Certified Healthy Early Childhood Program was created in 2014 to accompany six additional Certified Healthy Oklahoma programs: Business, Campus, Community, Congregation, Restaurant, and School. The program is administered by the Oklahoma State Department of Health, Center for Chronic Disease Prevention and Health Promotion. Certified Healthy Early Childhood Program recognizes early childhood programs that are working to improve the health of children, families, and staff by providing wellness opportunities and implementing policies that lead to healthier lifestyles.

Why Does Certified Healthy Matter?

Becoming a Certified Healthy Early Childhood Program means you are providing a healthy environment for children and families, as well as your staff, along with supporting an overall healthier Oklahoma. By meeting most or all of the criteria to become Certified Healthy, Early Childhood programs provide an established environment to foster behavior modification among children, their families, and program staff, in addition to policy adoption and implementation. It is important to teach children about healthy habits and behaviors in infancy and early childhood1. By providing an early childhood environment rooted in evidence-based health and wellness principles, you are contributing to future generations of thriving, productive adults. Additionally, staff and adult members of children’s families benefit from effective wellness policies via both direct exposure and information dissemination.

Childhood Overweight and Obesity

Childhood obesity is no laughing matter.

  • The national obesity rate among 2- to 5-year-olds is 13.9%2.
  • As in adults, youth obesity has been generally increasing over time, but the 2015-2016 youth prevalence was not significantly higher than the 2013-2014 prevalence2.
  • Non-Hispanic black and Hispanic youth suffer higher rates of obesity than other race and Hispanic-origin youth groups2.
  • Childhood obesity is more prevalent in households with lower levels of education3.
  • In 2014, obesity prevalence among 2-4 years old children enrolled in WIC in the U.S. was 14.5%4.
  • We know that obese children are more likely to be obese as adults5, which places them at increased risk for coronary heart disease, type 2 diabetes, stroke, several types of cancer, mental illness (e.g., depression, anxiety) and osteoarthritis6.

It is estimated that obesity costs the U.S. at least $147 billion per year7. (State of Obesity website). As a reminder, overweight and obese children are more likely to become overweight and obese adults.

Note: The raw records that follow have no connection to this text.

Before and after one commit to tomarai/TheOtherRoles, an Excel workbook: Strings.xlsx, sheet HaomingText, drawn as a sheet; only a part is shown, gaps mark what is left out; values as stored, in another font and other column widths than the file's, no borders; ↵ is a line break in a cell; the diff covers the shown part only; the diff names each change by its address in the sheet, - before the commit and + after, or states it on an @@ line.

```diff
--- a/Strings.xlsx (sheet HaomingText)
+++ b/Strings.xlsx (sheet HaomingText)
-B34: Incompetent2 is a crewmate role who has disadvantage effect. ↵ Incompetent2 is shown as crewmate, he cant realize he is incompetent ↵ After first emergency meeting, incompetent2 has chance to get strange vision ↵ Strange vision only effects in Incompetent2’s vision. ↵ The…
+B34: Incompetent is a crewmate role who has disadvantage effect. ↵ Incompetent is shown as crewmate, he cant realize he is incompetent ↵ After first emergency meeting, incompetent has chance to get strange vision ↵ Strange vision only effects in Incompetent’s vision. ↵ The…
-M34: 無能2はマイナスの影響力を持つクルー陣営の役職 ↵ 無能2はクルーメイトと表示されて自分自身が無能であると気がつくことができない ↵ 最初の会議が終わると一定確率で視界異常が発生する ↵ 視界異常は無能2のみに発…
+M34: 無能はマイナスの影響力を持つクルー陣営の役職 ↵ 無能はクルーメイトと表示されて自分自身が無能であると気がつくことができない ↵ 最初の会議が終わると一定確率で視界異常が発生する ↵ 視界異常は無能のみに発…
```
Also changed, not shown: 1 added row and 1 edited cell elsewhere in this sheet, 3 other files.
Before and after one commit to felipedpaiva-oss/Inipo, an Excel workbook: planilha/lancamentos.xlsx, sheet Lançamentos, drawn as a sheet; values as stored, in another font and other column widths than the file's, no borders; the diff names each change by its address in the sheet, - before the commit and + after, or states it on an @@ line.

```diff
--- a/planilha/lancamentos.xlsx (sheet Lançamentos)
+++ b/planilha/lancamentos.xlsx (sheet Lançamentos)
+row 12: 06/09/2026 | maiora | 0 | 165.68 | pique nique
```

The change starts with YOU!

Early childhood programs that are Certified Healthy see a return on their investment via healthier children, families, and staff. By contributing to the wellness of those in your establishment, you are helping to create a better, brighter Oklahoma. Early childhood programs that advocate for health are recognized as leaders in the community!


References

  1. American Academy of Pediatrics, American Public Health Association, and National Resource Center for Health and Safety in Child Care and Early Education. Caring for our Children: National Health and Safety Performance Standards; Guidelines for Early Care and Education Programs. 4th Edition. Itasca, IL: American Academy of Pediatrics; 2019. Available at https://nrckids.org/CFOC
  2. National Center for Health Statistics (NCHS) Data Brief No. 288 October 2017. Prevalence of Obesity among Adults and Youth: United States, 2015-2016. Available at https://www.cdc.gov/nchs/data/databriefs/db288.pdf
  3. Centers for Disease Control and Prevention (CDC) Morbidity and Mortality Weekly Report. Prevalence of Obesity among Youths by Household Income and Education Level of Head of Household-United States 2011-2014. Available at https://www.cdc.gov/mmwr/volumes/67/wr/mm6706a3.htm
  4. CDC. Childhood Obesity Facts. 2014. Available at https://www.cdc.gov/obesity/data/childhood.html
  5. World Health Organization (WHO). Childhood Overweight and Obesity. Available at https://www.who.int/dietphysicalactivity/childhood/en/
  6. CDC. Adult Obesity Causes and Consequences. Available at https://www.cdc.gov/obesity/adult/causes.html
  7. The State of Obesity: Better Policies for a Healthier America. The Healthcare Costs of Obesity. Robert Wood Johnson Foundation. Available at https://www.stateofobesity.org/healthcare-costs-obesity/